Gauging the India-China relationship in the long term
If there is one relationship in Indian diplomacy that has kept India on tenterhooks it is the Indo-China relationship. Starting from the phrase “Hindi Chini Bhai Bhai” during the Nehru-Zhou Enlai era, the current relationship is marred by uncertainties and distrust due to the changing geopolitical profile of both nations. India has come a long way from being under brutal colonial rule signified by widespread hunger, poverty, and illiteracy to being the fastest economy in the world with a strong strategic outlook. Similarly, China too came out of its past of Civil war and warlordism to being the second largest economy in the world and a world-class battery of military forces with an ambition to reclaim its rightful position in the current world order.
Against this competing rise of both nations in a crowded Asian neighbourhood, the deadly clashes at Galwan in Ladakh mark a new low in the Indo-China relationship. It led to the 20 Indian soldiers attaining martyrdom while the casualties on the Chinese side remain unknown. The Chinese Peoples’s Liberation army illegally occupies vast swathes of Indian territories in Depsang plain, hot springs, and Pangong Tso lake. Subsequently, to resolve the stalemate, sixteen rounds of corps commander-level talks have been held across the borders of both nations but no status quo ante has been achieved to date in critical areas like the Depsang, Hot springs, etc.
The aftermath of this incident

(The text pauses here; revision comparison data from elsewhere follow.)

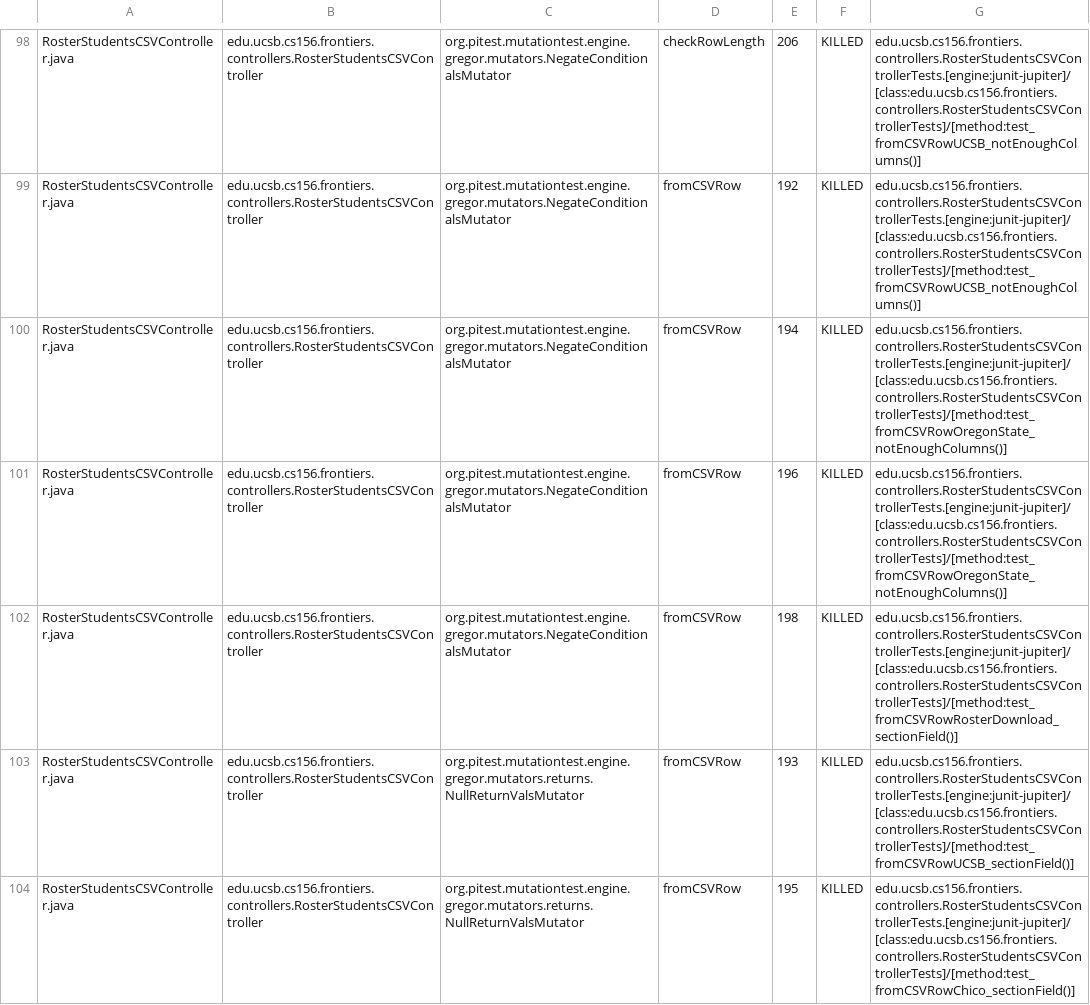
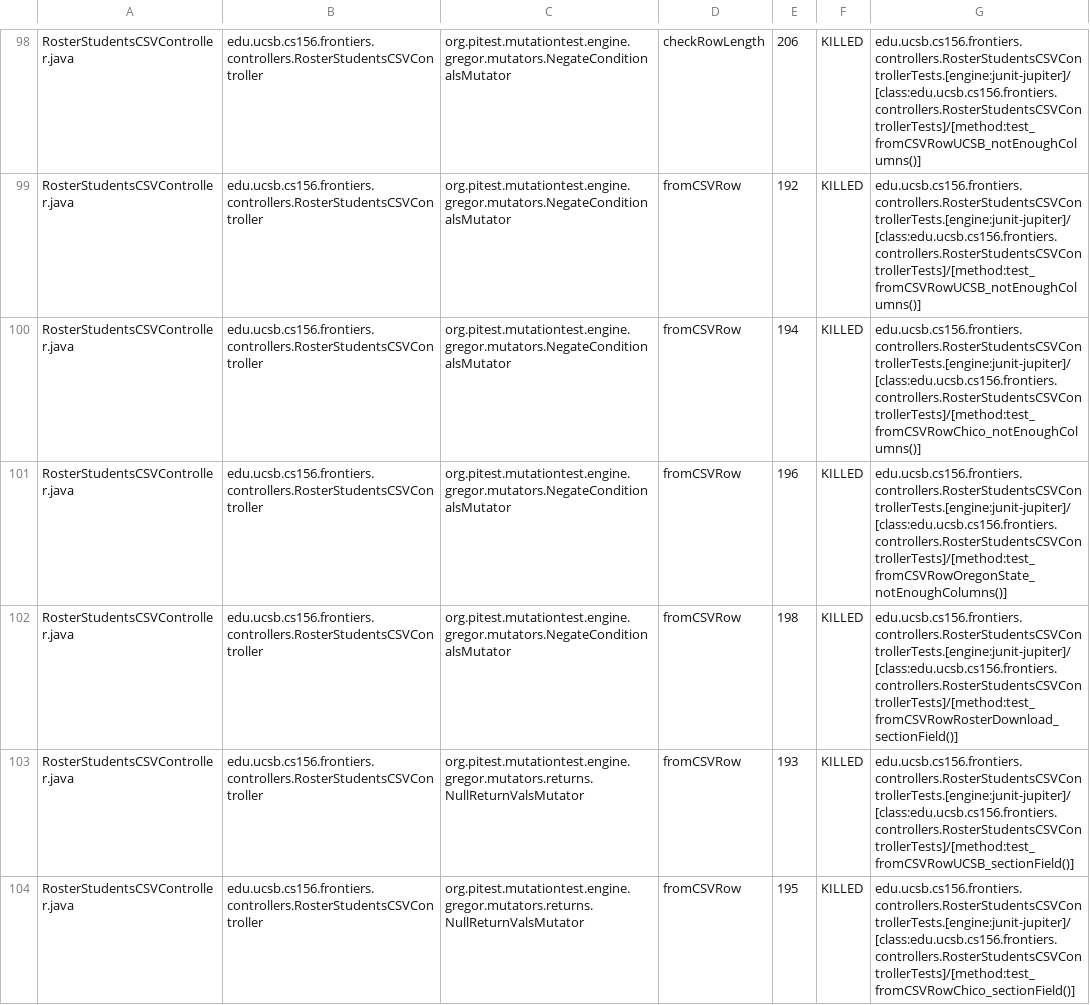
Before and after one commit to ucsb-cs156-f25/proj-frontiers-f25-09, a CSV file: prs/50/pitest/mutations.csv, drawn as a sheet; only a part is shown, gaps mark what is left out; the diff covers the shown part only.

Commit message:
Deploying to gh-pages from @ ucsb-cs156-f25/proj-frontiers-f25-09@ca884b271ed07f632872003c3fb2c85d28188dd3 🚀

```diff
--- a/prs/50/pitest/mutations.csv
+++ b/prs/50/pitest/mutations.csv
@@ -99,3 +99,3 @@ RosterStudentsCSVController.java,edu.ucsb.cs156.frontiers.controllers.RosterStud
 RosterStudentsCSVController.java,edu.ucsb.cs156.frontiers.controllers.RosterStudentsCSVController,org.pitest.mutationtest.engine.gregor.mutators.NegateConditionalsMutator,fromCSVRow,192,KILLED,edu.ucsb.cs156.frontiers.controllers.RosterStudentsCSVControllerTests.[engine:junit-jupiter]/[class:edu.ucsb.cs156.frontiers.controllers.RosterStudentsCSVControllerTests]/[method:test_fromCSVRowUCSB_notEnoughColumns()]
-RosterStudentsCSVController.java,edu.ucsb.cs156.frontiers.controllers.RosterStudentsCSVController,org.pitest.mutationtest.engine.gregor.mutators.NegateConditionalsMutator,fromCSVRow,194,KILLED,edu.ucsb.cs156.frontiers.controllers.RosterStudentsCSVControllerTests.[engine:junit-jupiter]/[class:edu.ucsb.cs156.frontiers.controllers.RosterStudentsCSVControllerTests]/[method:test_fromCSVRowOregonState_notEnoughColumns()]
+RosterStudentsCSVController.java,edu.ucsb.cs156.frontiers.controllers.RosterStudentsCSVController,org.pitest.mutationtest.engine.gregor.mutators.NegateConditionalsMutator,fromCSVRow,194,KILLED,edu.ucsb.cs156.frontiers.controllers.RosterStudentsCSVControllerTests.[engine:junit-jupiter]/[class:edu.ucsb.cs156.frontiers.controllers.RosterStudentsCSVControllerTests]/[method:test_fromCSVRowChico_notEnoughColumns()]
 RosterStudentsCSVController.java,edu.ucsb.cs156.frontiers.controllers.RosterStudentsCSVController,org.pitest.mutationtest.engine.gregor.mutators.NegateConditionalsMutator,fromCSVRow,196,KILLED,edu.ucsb.cs156.frontiers.controllers.RosterStudentsCSVControllerTests.[engine:junit-jupiter]/[class:edu.ucsb.cs156.frontiers.controllers.RosterStudentsCSVControllerTests]/[method:test_fromCSVRowOregonState_notEnoughColumns()]
```
Also changed, not shown: 65 edited cells elsewhere in this file, 43 other files.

India’s External Affairs Minister Dr S Jaishankar while delivering a lecture at the prestigious Chulalongkorn University described the relationship between the two Asian giants as passing through an “extremely difficult phase” due to the Chinese actions at the border. He said, “At the moment [the India-China] relationship is going through an extremely difficult phase after what China did at the border,”.
EAM Jaishankar was quite right in the assessment. The unilateral action by the Chinese changed the decade-old peace and tranquillity that was established under various agreements and conventions. For the first time whole of the boundary has become live with the actions of the Chinese forces. With a single stroke, the Chinese communist party has broken the trust and mutual understanding that were the important pillars of the ‘Panchsheel’ agreement between the two nations. Former National Security advisor Amb. Shiv Shankar Menon opined that “India-China ties set for hard times over next 5-10 years”. He noted that China is ‘in a hurry to seize a moment of opportunity outlined in its global ambitions. The Chinese side downplayed S. Jaishankar’s remarks by reminding the Indian side to see the relationship in totality. Chinese Foreign Ministry spokesman Wang Wenbin said at a press conference, “China and India maintain smooth communication over the boundary question. And our dialogue is effective.” He further elaborated that China and India are not each other’s threats, but cooperation partners.
Is the Asian Century possible?
During the lecture, S Jaishankar made a passionate appeal for the ‘Asian Century’ to be decided by both India and China. The term ‘Asian Century was first coined by the then premier of China Deng Xiaoping when he met with the then Indian prime Minister Rajeev Gandhi in 1988. “The Asian century will be difficult if India and China don’t come together”, said Jaishankar while delivering a lecture at the university. The remarks hold substance because both India and China are the birth of ancient civilizations with their own culture and history. Both the states are inhabited by a large mass of humanity comprising 36% of the world’s population. The geography of both nations dictates them to be significant player in the Asian subcontinent.
All the above facts suggest both India and China be natural partners in their development objectives. Their fall and rise as a nation will significantly affect the shaping of the rules-based international order.
Does China see India as equal?
China being a revisionist power sees the world in terms of hierarchies. Its conception of world order is based upon the principle of “Pecking order” where nations are arranged according to their material and non-material capabilities. According to the Chinese claim, being a civilizational state with a history of glory they naturally reside at the top of the order. It sees India either being lower in that Pecking order or not even a part of it.
After the Coming of Xi-Jinping at the helm of the Chinese Communist Party, China has become more ambitious and vocal in its aspirations. These aspirations stem from the fact that China of today is much more capable in terms of Economics and Defense, while India is struggling with a below-potential rate of economic growth and anaemic spending on defence capabilities. That suggests a wide asymmetry between both nations in terms of their composite power projections. This is the reason there is scepticism among the wide section of strategic scholars about China not seeing India as an equal partner in the Asian continent. Even if it sees India as a player, it would be a marginal actor playing its role after knowing its requisite place.
All these scenarios point to a rather diminishing future for the Indo-Sino relationship. Former Foreign Secretary of India Amb. Shyam Saran in his book “How China sees the World” highlights the difficulties India is facing while dealing with China. His conception includes the paucity of experts, lack of understanding of China, and the asymmetry in power as major factors. In his concluding remarks in the book, he anticipates a bleak future for China’s totalitarian regime and opportunities for India.
The views and opinions expressed in this article are those of the author and do not necessarily reflect the views of The Kootneeti Team